Sunspots, which form at the surface with an 11-year periodicity, are the only route to probe the solar dynamo or solar magnetism inside the Sun and hence measure the variation in solar rotation.
Sunspots are areas that appear dark on the surface of Sun as they are cooler than other parts of Sun’s surface. They are formed at areas where magnetic fields are particularly strong which keeps some of heat within Sun from reaching surface.

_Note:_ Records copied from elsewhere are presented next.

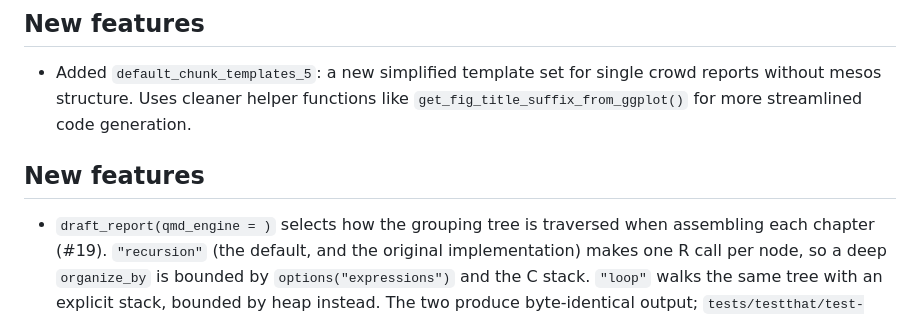
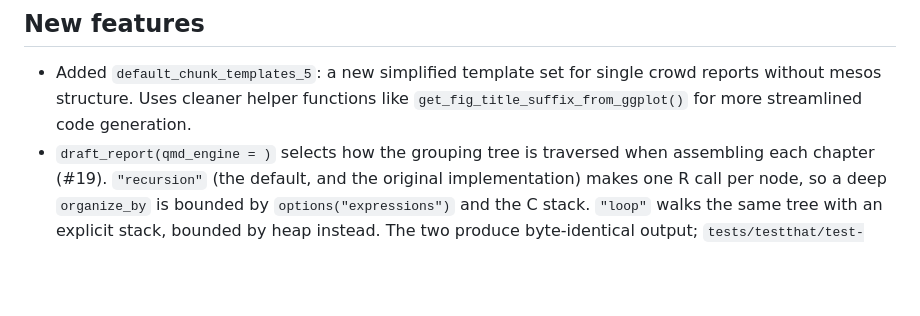
Before and after one commit to NIFU-NO/saros.base, a Markdown page: NEWS.md, the part around the change. Drawn GitHub-style; blank space fills up the shorter version.

Commit message:
Merge the duplicate NEWS 'New features' heading
My qmd_engine entry opened a second section rather than joining the
existing one. Same slip Copilot caught on #225/#228.

Co-Authored-By: Claude Opus 5 (1M context) <noreply@anthropic.com>
Claude-Session: https://claude.ai/code/session_01NdgNWZurxdarb8mXimt4zp

```diff
--- a/NEWS.md
+++ b/NEWS.md
@@ -23,8 +23,6 @@
 
 ## New features
 - Added `default_chunk_templates_5`: a new simplified template set for single crowd reports without mesos structure. Uses cleaner helper functions like `get_fig_title_suffix_from_ggplot()` for more streamlined code generation.
-
-## New features
 - `draft_report(qmd_engine = )` selects how the grouping tree is traversed when assembling each chapter (#19). `"recursion"` (the default, and the original implementation) makes one R call per node, so a deep `organize_by` is bounded by `options("expressions")` and the C stack. `"loop"` walks the same tree with an explicit stack, bounded by heap instead. The two produce byte-identical output; `tests/testthat/test-qmd_engines.R` asserts that across five report shapes, including the bundled example, and `tests/testthat/test-qmd_engines_ordering.R` additionally pins ordering, grouping and sorting across five `organize_by` shapes, three `arrange_section_by` directions, both `na_first_in_section` settings, reversed chapter declaration and a degenerate single-value tree. Measured on the bundled example the two are within noise of each other (5.3s vs 4.8s at the default depth, 18.1s vs 18.2s with one extra grouping level), so this is about depth headroom and having a fallback, not speed.
 
 ## Testing
```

Since they increase and decrease through an average cycle of 11 years, called Solar cycles.
Sunspots are studied because magnetic field lines near sunspots often tangle, cross, and reorganize which causes a sudden explosion of energy called a solar flare.
Solar flares release a lot of radiation into space which can interfere with radio communications on Earth.
Solar flares are sometimes accompanied by a coronal mass ejection (CME), which are bubbles of radiation and particles from Sun. CME can have a major effect on radio communications, auroras, Global Positioning Systems (GPS) connectivity, power grids, and satellites etc.
The study at Kodaikanal Solar Observatory was done by researchers led by Mr. Bibhuti Kumar Jha, a Ph.D. student from the Aryabhatta Research Institute of Observational Sciences (ARIES), an autonomous institute under Department of Science and Technology (DST), Govt. of India, along with the collaborators from Max Planck Institute for Solar System Research, Goettingen, Germany and Southwest Research Institute, Boulder, USA.
They have studied the solar rotation by tracing sun spots from century-old digitalized films and photographs. In the process, the old films and photographs that were taken at the Kodaikanal Solar Observatory (KoSO) of Indian Institute of Astrophysics (IIA), an autonomous institute of DST, and have now been digitised.
The team compared the consistent digitized data with manual data of rotation taken earlier and said that they have been able to differentiate the behaviors of the bigger and smaller solar spots for the first time.
Such digitized data and differentiation of bigger and smaller sun spots can improve understanding of solar magnetism and sun spots, paving the path towards predicting solar cycles in the future.